Preminger and his crew came aboard in the late summer of 1964. The movie’s scenarios, while based largely on real events, changed the names of nearly everything. The cruiser’s name was never mentioned, only referred to by a nickname – Old Swayback or Swayback Maru.
Wayne, however, was the real thing, a true movie star. The Duke’s commanding presence is evident in these photos, taken by the ship’s photographer during onboard filming in August and September 1964. The photos – it’s believed that until now they’ve remained unpublished – were sent to Washington when the ship was decommissioned in the early 1970s. Your humble author scanned them a few years ago courtesy the fine folks at the Naval History and Heritage Command.
There are those who think this is a pretty good movie. I’m not one of them. But I’ll grant that the film – primarily because of its huge publicity campaign and cast – should always be mentioned when discussing movies about the Navy.
A note about these images. Scanned from contact prints (a staple is visible in a couple of the shots, giving an idea of the size of the originals), they contained only a minimum of information.
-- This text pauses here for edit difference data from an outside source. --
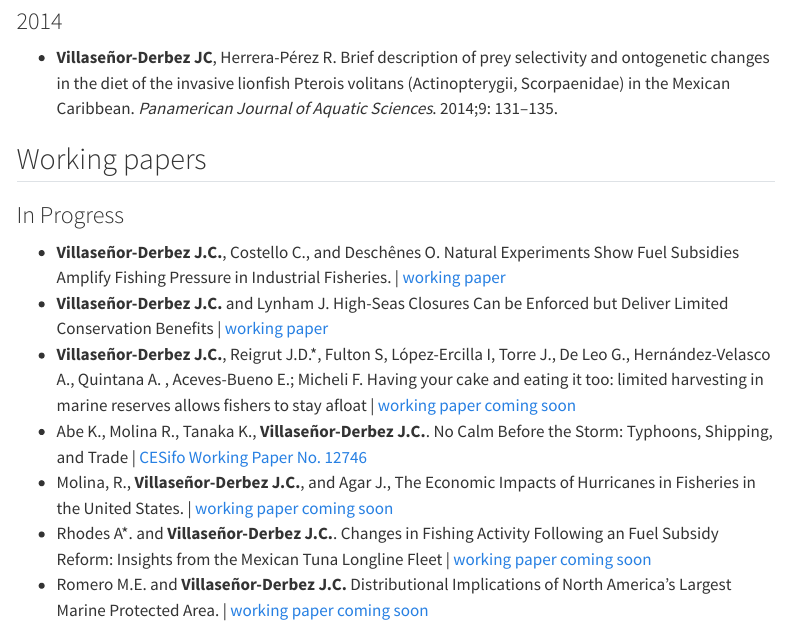
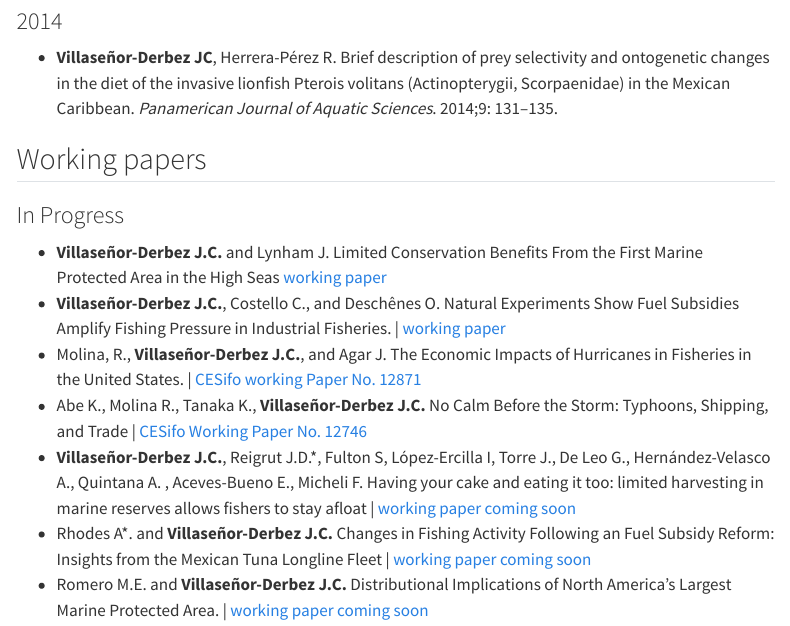
Before and after one commit to jcvdav/lab, a Quarto document (outputs.qmd): the page in a window 1100 px wide, from 3370 px down. Rendered offline with R 4.5, knitr and Pandoc in place of Quarto, with nearby package versions; menus at the side of the page are left out.

Commit message:
Updated working papers

```diff
--- a/outputs.qmd
+++ b/outputs.qmd
@@ -85,13 +85,12 @@ title-block-banner: img/JCV_313.jpg
 ## Working papers
 
 ### In Progress
-
+- **Villaseñor-Derbez J.C.** and Lynham J. Limited Conservation Benefits From the First Marine Protected Area in the High Seas [working paper](documents/working_papers/high_seas_pockets.pdf)
 - **Villaseñor-Derbez J.C.**, Costello C., and Deschênes O. Natural Experiments Show Fuel Subsidies Amplify Fishing Pressure in Industrial Fisheries. | [working paper](documents/working_papers/subsidies2_0.pdf)
-- **Villaseñor-Derbez J.C.** and Lynham J. High-Seas Closures Can be Enforced but Deliver Limited Conservation Benefits | [working paper](documents/working_papers/high_seas_pockets.pdf)
-- **Villaseñor-Derbez J.C.**, Reigrut J.D.\*, Fulton S, López-Ercilla I, Torre J., De Leo G., Hernández-Velasco A., Quintana A. , Aceves-Bueno E.; Micheli F. Having your cake and eating it too: limited harvesting in marine reserves allows fishers to stay afloat | [working paper coming soon]()
-- Abe K., Molina R., Tanaka K., **Villaseñor-Derbez J.C.**. No Calm Before the Storm: Typhoons, Shipping, and Trade | [CESifo Working Paper No. 12746](https://www.ifo.de/DocDL/cesifo1_wp12746.pdf)
-- Molina, R., **Villaseñor-Derbez J.C.**, and Agar J., The Economic Impacts of Hurricanes in Fisheries in the United States. | [working paper coming soon]()
-- Rhodes A\*. and **Villaseñor-Derbez J.C.**. Changes in Fishing Activity Following an \textit{impromptu} Fuel Subsidy Reform: Insights from the Mexican Tuna Longline Fleet | [working paper coming soon]()
+- Molina, R., **Villaseñor-Derbez J.C.**, and Agar J. The Economic Impacts of Hurricanes in Fisheries in the United States. | [CESifo working Paper No. 12871](https://doi.org/10.65864/s58blvp5m8)
+- Abe K., Molina R., Tanaka K., **Villaseñor-Derbez J.C.** No Calm Before the Storm: Typhoons, Shipping, and Trade | [CESifo Working Paper No. 12746](https://www.ifo.de/DocDL/cesifo1_wp12746.pdf)
+- **Villaseñor-Derbez J.C.**, Reigrut J.D.\*, Fulton S, López-Ercilla I, Torre J., De Leo G., Hernández-Velasco A., Quintana A. , Aceves-Bueno E., Micheli F. Having your cake and eating it too: limited harvesting in marine reserves allows fishers to stay afloat | [working paper coming soon]()
+- Rhodes A\*. and **Villaseñor-Derbez J.C.** Changes in Fishing Activity Following an \textit{impromptu} Fuel Subsidy Reform: Insights from the Mexican Tuna Longline Fleet | [working paper coming soon]()
 - Romero M.E. and **Villaseñor-Derbez J.C.** Distributional Implications of North America's Largest Marine Protected Area. | [working paper coming soon]()
 
 ## Datasets and Software
```
Also changed, not shown: docs/search.json, documents/working_papers/subsidies2_0.pdf, 9 other files.
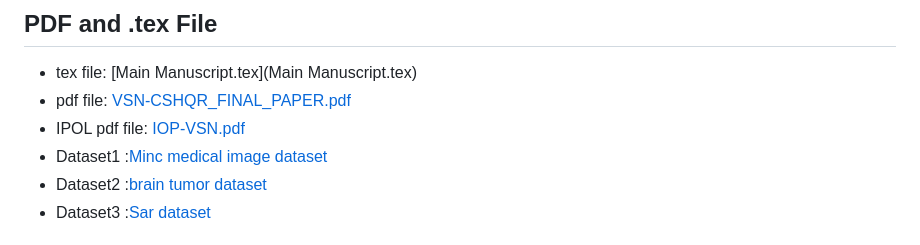
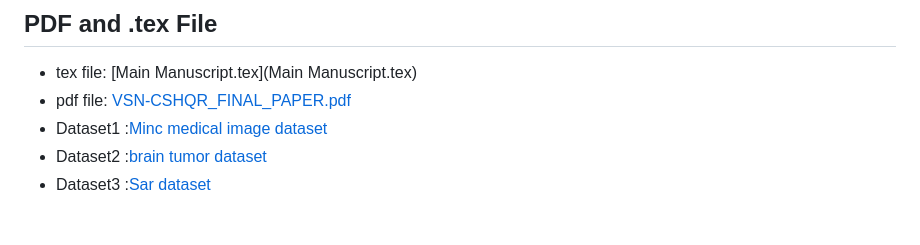
Before and after one commit to Vrushali-Nikam/Vrushali-Nikam-SAHQR, a Markdown page: README.md, the part around the change. Drawn GitHub-style.

```diff
--- a/README.md
+++ b/README.md
@@ -150,7 +150,6 @@ results = compare_all_methods(
 ## PDF and .tex File
 - tex file: [Main Manuscript.tex](Main Manuscript.tex)
 - pdf file: [VSN-CSHQR_FINAL_PAPER.pdf](VSN-CSHQR_FINAL_PAPER.pdf)
-- IPOL pdf file: [IOP-VSN.pdf](IOP-VSN.pdf)
 - Dataset1 :[Minc medical image dataset](https://nist.mni.mcgill.ca/bite-brain-images-of-tumors-for-evaluation-database/)
 - Dataset2 :[brain tumor dataset](https://figshare.com/articles/dataset/brain_tumor_dataset/1512427)
 - Dataset3 :[Sar dataset](https://www.iceye.com/lp/example-dataset-dwell-precise-rotterdam-netherlands)
```
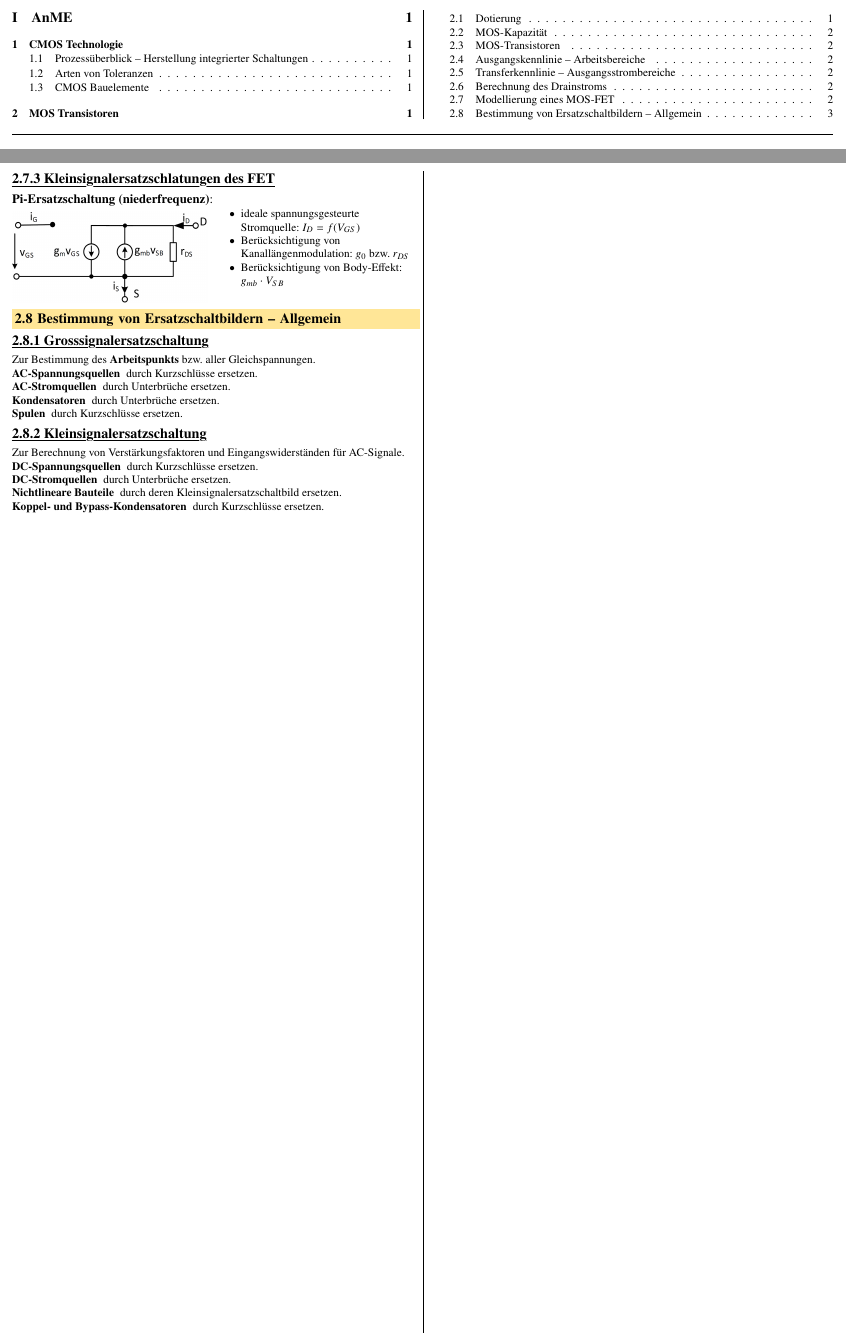
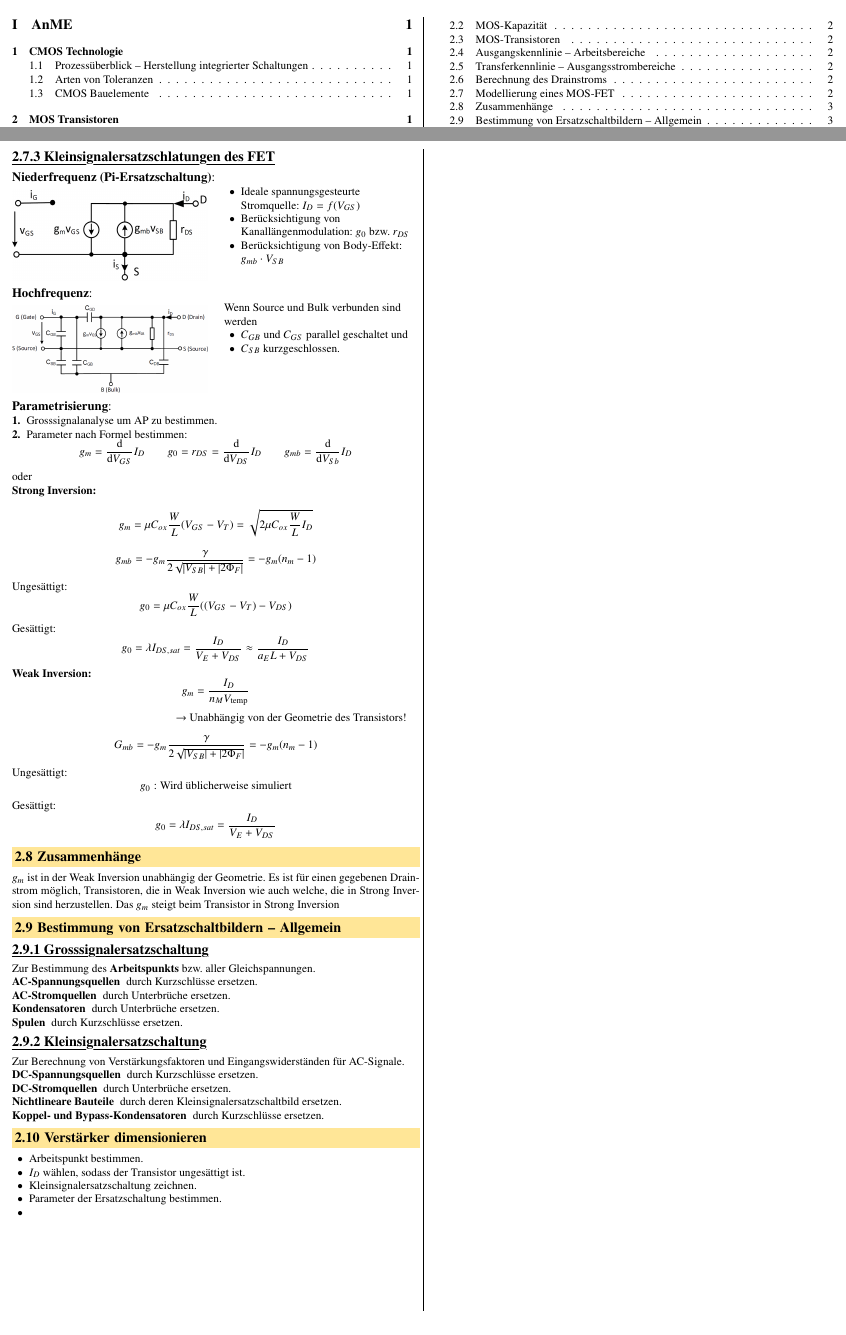
Before and after one commit to flurin-b/AnME, a LaTeX document (AnME.tex, which reads sections/02_MOS_transistoren.tex): two parts of pages 1 and 3 of 3, joined at a grey line, cut so that both start at the same text. Compiled offline with pdfLaTeX.

Commit message:
Lecture 4

```diff
--- a/sections/02_MOS_transistoren.tex
+++ b/sections/02_MOS_transistoren.tex
@@ -520,16 +524,17 @@ Um den Zustand eines MOS-FET zu bestimmen, wird wie folgt vorgegangen:
 
 \subsubsection{Kleinsignalersatzschlatungen des FET}
 
-\paragraph{Pi-Ersatzschaltung (niederfrequenz)}
+\paragraph{Niederfrequenz (Pi-Ersatzschaltung)}
 
 \begin{minipage}[t]{0.48\columnwidth}
+    % TODO: Pfeil bei g_mb umkehren damit es mit Formel stimmt
     \includegraphics[width=\columnwidth, align=t]{images/02_MOSFET_Pi_Ersatzschaltung.png}
 \end{minipage}
 \hfill
 \begin{minipage}[t]{0.48\columnwidth}
     \raggedright
     \begin{itemize}
-        \item ideale spannungsgesteurte Stromquelle: $I_D = f(V_{GS})$
+        \item Ideale spannungsgesteurte Stromquelle: $I_D = f(V_{GS})$
         \item Berücksichtigung von Kanallängenmodulation: $g_0$ bzw. $r_{DS}$
         \item Berücksichtigung von Body-Effekt: $g_{mb} \cdot V_{SB}$
     \end{itemize}
@@ -538,21 +544,80 @@ Um den Zustand eines MOS-FET zu bestimmen, wird wie folgt vorgegangen:
 
-%NOTE: [Simi] Kommt dann wahrscheinlich nächstes Mal bei Kleinsignalparametern dran (ist jedenfalls im Skript drin)
-% \paragraph{Hochfrequenz-Kleinsignal-Ersatzschaltung}
+\begin{minipage}[t]{0.48\columnwidth}
+    % TODO: Pfeil bei g_mb umkehren damit es mit Formel stimmt
+    \includegraphics[width=\columnwidth, align=t]{images/02_MOSFET_Kleinsignalersatzschaltung_hochfrequent.png}
+\end{minipage}
+\hfill
+\begin{minipage}[t]{0.48\columnwidth}
+    \raggedright
+    Wenn Source und Bulk verbunden sind werden
+    \begin{itemize}
+        \item $C_{GB}$ und $C_{GS}$ parallel geschaltet und
+        \item $C_{SB}$ kurzgeschlossen.
+    \end{itemize}
+\end{minipage}
 
-% \begin{minipage}[t]{0.6\columnwidth}
-%     \includegraphics[width=\columnwidth, align=t]{images/02_MOSFET_Kleinsignalersatzschaltung_hochfrequent.png}
-% \end{minipage}
-% \hfill
-% \begin{minipage}[t]{0.36\columnwidth}
-%     blabla
-% \end{minipage}
+\paragraph{Parametrisierung}
+\begin{enumerate}
+    \item Grosssignalanalyse um AP zu bestimmen.
+    \item Parameter nach Formel bestimmen:
+\end{enumerate}
+\[
+    g_m          = \frac{\diff}{\diff V_{GS}} I_D \qquad
+    g_0 = r_{DS} = \frac{\diff}{\diff V_{DS}} I_D \qquad
+    g_{mb}       = \frac{\diff}{\diff V_{Sb}} I_D
+\]
+oder
+
+\textbf{Strong Inversion:}
+\[
+    g_m = \mu C_{ox} \frac{W}{L} (V_{GS} - V_T)
+        = \sqrt{2 \mu C_{ox} \frac{W}{L} I_D}
+\]
+\[
+    g_{mb} = -g_m \frac{\gamma}{2 \sqrt{\abs{V_{SB}} + \abs{2 \Phi_F}}} = - g_m (n_m - 1)
+\]
+Ungesättigt:
+\[
+    g_0 = \mu C_{ox} \frac{W}{L} ((V_{GS} - V_T) - V_{DS})
+\]
+Gesättigt:
+\[
+    g_0 = \lambda I_{DS, sat} = \frac{I_D}{V_E + V_{DS}} \approx \frac{I_D}{a_E L + V_{DS}}
+\]
 
 
+
+\textbf{Weak Inversion:}
+\[
+    g_m = \frac{I_D}{n_M V_\text{temp}}
+\]
+{
+    \raggedleft
+    \textrightarrow\ Unabhängig von der Geometrie des Transistors! \phantom{M}
+
+}
+\[
+    G_{mb} = -g_m \frac{\gamma}{2 \sqrt{\abs{V_{SB}} + \abs{2 \Phi_F}}} = - g_m (n_m - 1)
+\]
+Ungesättigt:
+\[
+    g_0: \text{Wird üblicherweise simuliert}
+\]
+Gesättigt:
+\[
+    g_0 = \lambda I_{DS, sat} = \frac{I_D}{V_E + V_{DS}}
+\]
+
+\subsection{Zusammenhänge}
+%TODO: This seems important but I don't know how to integrate this in a logical way
+$g_m$ ist in der Weak Inversion unabhängig der Geometrie.
+Es ist für einen gegebenen Drainstrom möglich, Transistoren, die in Weak Inversion wie auch welche, die in Strong Inversion sind herzustellen.
+Das $g_m$ steigt beim Transistor in Strong Inversion
 
 \subsection{Bestimmung von Ersatzschaltbildern -- Allgemein}
 \subsubsection{Grosssignalersatzschaltung}
 
-Zur Bestimmung des \textbf{Arbeitspunkts} bzw. aller Gleichspannungen.
+Zur Bestimmung des \textbf{Arbeitspunkts} bzw.\ aller Gleichspannungen.
 \begin{description}
     \item[AC-Spannungsquellen] durch Kurzschlüsse ersetzen.
     \item[AC-Stromquellen] durch Unterbrüche ersetzen.
@@ -569,3 +634,12 @@ Zur Berechnung von Verstärkungsfaktoren und Eingangswiderständen für AC-Signa
     \item[Nichtlineare Bauteile] durch deren Kleinsignalersatzschaltbild ersetzen.
     \item[Koppel- und Bypass-Kondensatoren] durch Kurzschlüsse ersetzen.
 \end{description}
+
+\subsection{Verstärker dimensionieren}
+\begin{itemize}
+    \item Arbeitspunkt bestimmen.
+    \item $I_D$ wählen, sodass der Transistor ungesättigt ist.
+    \item Kleinsignalersatzschaltung zeichnen.
+    \item Parameter der Ersatzschaltung bestimmen.
+    \item
+\end{itemize}
```
Also changed, not shown: sections/01_technologie.tex (+8 -6 lines), AnME.pdf, sections/02_MOS_transistoren.tex (21 more changed lines).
It’s not known who many of these people are. If you think you know, please comment and let us know too.